Supply chains are the lifeline of globalization. In the years leading up to the pandemic, western companies routinely outsourced production to suppliers in lower-cost economies around the world. However, the seemingly never-ending string of supply chain disruptions over the past two years highlighted the fragility of complex and dispersed supply chains.
Offshoring became less beneficial as restraints intensified, bottlenecks at ports caused major backups, incomplete products stacked up in inventory awaiting key missing pieces, and delivery timelines became unreliable. As a result, a widespread reversal struck many industries as companies started bringing production closer to home to help eliminate added strain to their supply chain, increase resiliency, and meet pressing sustainability goals.
Before the pandemic, companies were accustomed to stable supply and demand. Companies had a pulse on where and when disruptions might occur. In today’s post-pandemic landscape, disruptions impact companies from every direction.
Putting the manufacturing process in the hands of dispersed operations has proven to be costly. Combined with staffing shortages, the challenge makes for the perfect storm. Onshoring, however, places suppliers and manufacturers closer to where companies sell their products, which allows for faster and more efficient response to disruptions and demand changes.
Nearshoring also allows for increased collaboration. Having teams located closer together facilitates real-time communication that enables those teams to move faster and be more agile.
Closing geographical distances in supply chains is increasingly necessary for companies to meet sustainability goals. Although many businesses demonstrate transformational ambition on climate action, much of the progress that needs to be made boils down to changes within their supply chains—companies can’t have a small carbon footprint with a long supply chain.
Supply chain emissions are 11.4 times higher than operation emissions, according to CDP’s Global Supply Chain Report 2020. Beginning onshoring operations enables companies to focus on sourcing options that meet sustainability goals.
To help bolster the onshoring process, supply chain leaders are enacting a digital makeover with Industry 4.0 technologies. Implementing artificial intelligence and machine learning eliminates silos within the supply chain process, which allows for additional levels of insight and transparency.
This marriage of physical production with automated technology enables a more predictive, resilient supply chain. The insights gained provide supply chain leaders with a clear understanding of the current state of the supply chain.

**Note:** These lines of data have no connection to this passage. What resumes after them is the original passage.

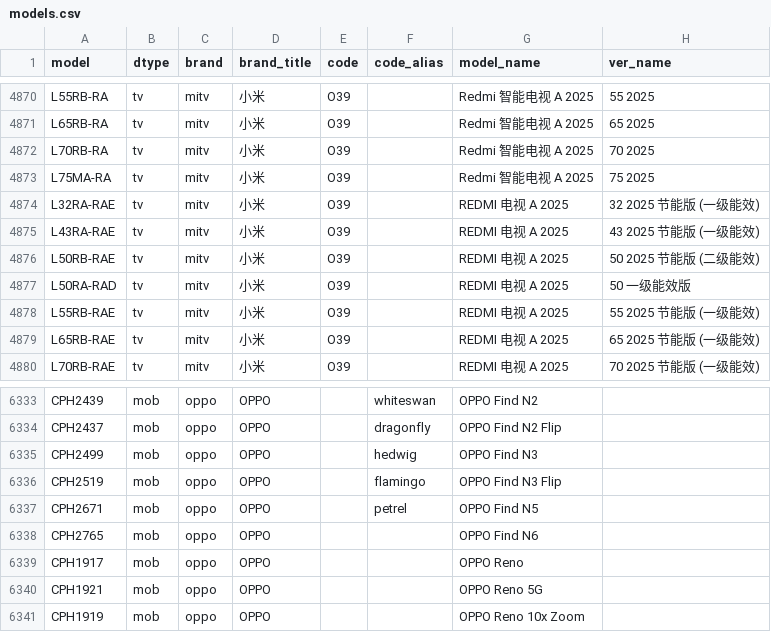
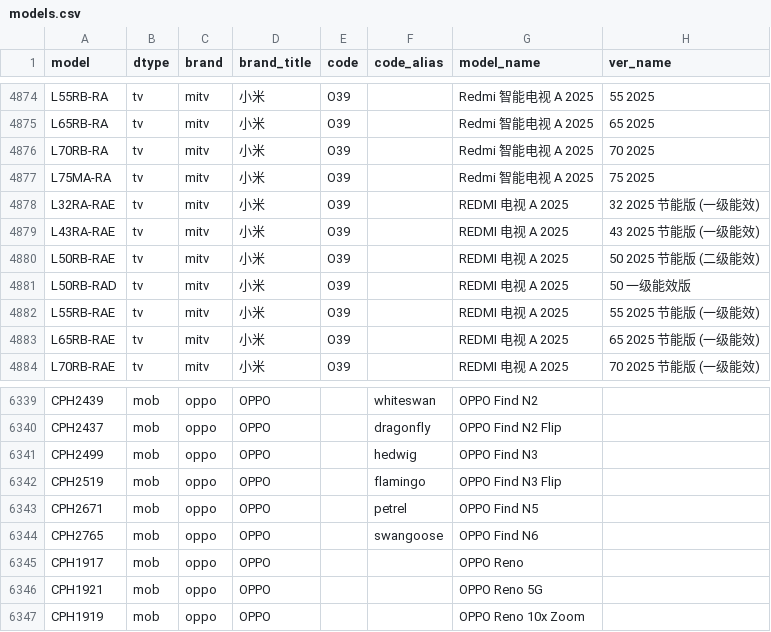
Before and after one commit to KHwang9883/MobileModels-csv, a CSV file: models.csv, drawn as a sheet; only a part is shown, gaps mark what is left out; the diff covers the shown part only.

Commit message:
Sync with MobileModels 273de680fd5105406d4d03609ee94779174843b1

```diff
--- a/models.csv
+++ b/models.csv
@@ -4876,3 +4880,3 @@ L43RA-RAE,tv,mitv,小米,O39,,REDMI 电视 A 2025,43 2025 节能版 (一级能
 L50RB-RAE,tv,mitv,小米,O39,,REDMI 电视 A 2025,50 2025 节能版 (二级能效)
-L50RA-RAD,tv,mitv,小米,O39,,REDMI 电视 A 2025,50 一级能效版
+L50RB-RAD,tv,mitv,小米,O39,,REDMI 电视 A 2025,50 一级能效版
 L55RB-RAE,tv,mitv,小米,O39,,REDMI 电视 A 2025,55 2025 节能版 (一级能效)
@@ -6337,3 +6343,3 @@ CPH2519,mob,oppo,OPPO,,flamingo,OPPO Find N3 Flip,
 CPH2671,mob,oppo,OPPO,,petrel,OPPO Find N5,
-CPH2765,mob,oppo,OPPO,,,OPPO Find N6,
+CPH2765,mob,oppo,OPPO,,swangoose,OPPO Find N6,
 CPH1917,mob,oppo,OPPO,,,OPPO Reno,
```
Also changed, not shown: 13 added rows and 11 edited cells elsewhere in this file, 1 other file.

Supply chains can be either the basis of strength for a company or a source of weakness that needs to be adjusted. While redesigning a supply chain can feel like a complicated endeavor, when companies start to prioritize resiliency, sustainability goals, and new technologies, what may seem costly today will pay off in the future.